Court Judgment Mandates Senegal to Remove Obstacles to Free Participation in Country’s Elections

The ECOWAS Court has ordered the Republic of Senegal to remove all obstacles to the free participation in the country’s elections, specifically, to eliminate the principle of sponsorship for presidential candidates/aspirants.

The Court however dismissed the allegations of the Applicant – Union Sociale Liberale (USL) that Senegal’s Law 2018-22 of 4 February 2018 amending the Electoral Code was discriminatory and violated the statutes of political parties.

Delivering the judgment of the Court in a case filed by the USL, Justice Gberi-Be Ouattara, the judge rapporteur who read the judgment, also mandated the Senegalese government to submit its report on the implementation of the Court’s judgment within six months.

In the initiating application of the suit ECW/CCJ/APP/59/18 filed before the Court on December 11, 2018, Union Sociale Liberale (USL) a duly registered political party in Senegal claimed that the amendments of some of the provisions/sections of the Constitution and the Electoral Code in 2018 by the Senegalese government violated its fundamental rights.

Abdoulaye Tine and Adama Fall, lawyers representing USL averred that the amendment was discriminatory in character and violated the statutes of political parties as it affected the freedom to participate in elections in Senegal. 

They also alleged the Electoral Code as amended extended the principle of sponsorship of presidential candidates/aspirants to both independent candidates and political parties.

The lawyers added that they approached the Constitutional Council of Senegal which declined competence to examine the provision of the Constitution as amended and declared the amended Articles of the Electoral Code as compliant with the provisions of the Constitution.

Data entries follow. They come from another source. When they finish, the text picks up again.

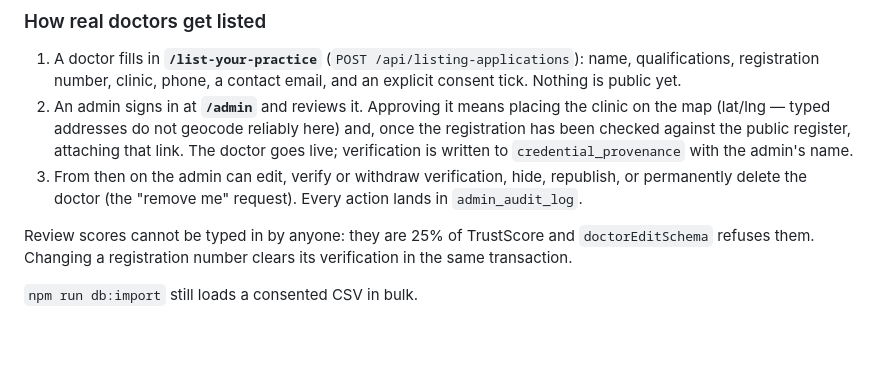
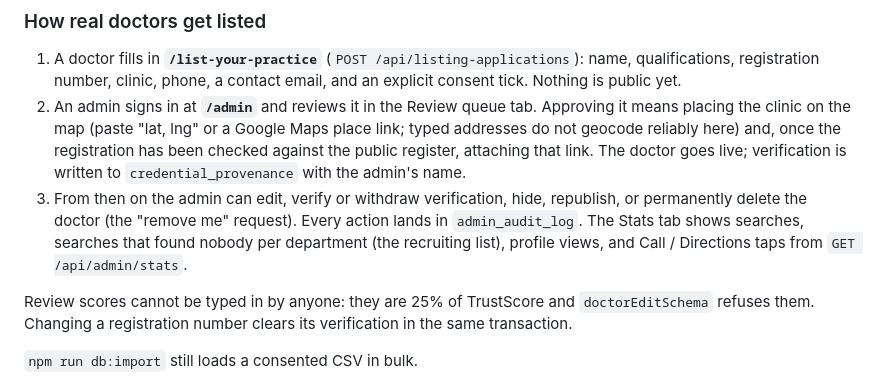
Before and after one commit to Ahamedshakir02/dr-evide, a Markdown page: README.md, the part around the change. GitHub-like rendering; blank space fills up the shorter version.

Commit message:
docs: describe the review queue and stats tabs

```diff
--- a/README.md
+++ b/README.md
@@ -59,14 +59,16 @@ npm run dev
 1. A doctor fills in **`/list-your-practice`** (`POST /api/listing-applications`):
    name, qualifications, registration number, clinic, phone, a contact email,
    and an explicit consent tick. Nothing is public yet.
-2. An admin signs in at **`/admin`** and reviews it. Approving it means placing
-   the clinic on the map (lat/lng — typed addresses do not geocode reliably
-   here) and, once the registration has been checked against the public
+2. An admin signs in at **`/admin`** and reviews it in the Review queue tab.
+   Approving it means placing the clinic on the map (paste "lat, lng" or a
+   Google Maps place link; typed addresses do not geocode reliably here) and, once the registration has been checked against the public
    register, attaching that link. The doctor goes live; verification is
    written to `credential_provenance` with the admin's name.
 3. From then on the admin can edit, verify or withdraw verification, hide,
    republish, or permanently delete the doctor (the "remove me" request).
-   Every action lands in `admin_audit_log`.
+   Every action lands in `admin_audit_log`. The Stats tab shows searches,
+   searches that found nobody per department (the recruiting list), profile
+   views, and Call / Directions taps from `GET /api/admin/stats`.
 
 Review scores cannot be typed in by anyone: they are 25% of TrustScore and
 `doctorEditSchema` refuses them. Changing a registration number clears its
```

They also filed applications for expedited hearing and interim measures respectively seeking orders of the Court to compel the Senegalese government to suspend the implementation of the principle of sponsorship for all presidential candidates/aspirants pending the decision of the ECOWAS Court.

But the Court noted that the request has been overtaken by events as the presidential election had taken place. It also held that the conduct of the presidential election on 24th February 2019 rendered the application for interim measures baseless.

Lawyers representing the Senegalese government led by Yerim Thiam and Papa Moussa Felix Sow submitted that the matter was outside the competence of the ECOWAS Court since the State’s Constitutional Council had decided on the matter and ECOWAS Court lacked competence to re-examine decisions of national courts.

They further argued that USL could not be classified as a victim suing before the Court since no candidate has been disqualified in accordance with the amended law. They added there was no urgency requiring expedited hearing and interim measures as requested by USL given that they brought the matter before the Court on the date fixed (11 December, 2018) for commencement of submission of files of presidential candidates/aspirants and also, more than six months after the law was adopted. 

After its analysis, the Court declared the case admissible citing precedence that provided that once it is imminent that Applicants can be victims, they can approach the Court.

And contrary to claims by USL, the Court held that the law amending the Electoral Code of Senegal is not discriminatory and did not affect the statutes of political parties.

However, the Court held that the application of the principle of sponsorship (by its nature and substance) as amended in the Electoral Code, violated the right to free participation in elections and directed the Senegalese government to eliminate all obstacles to free participation in elections specifically the principle of sponsorship.

On the panel with Justice Ouattara were Justices Edward Amoako Asante and Dupe Atoki.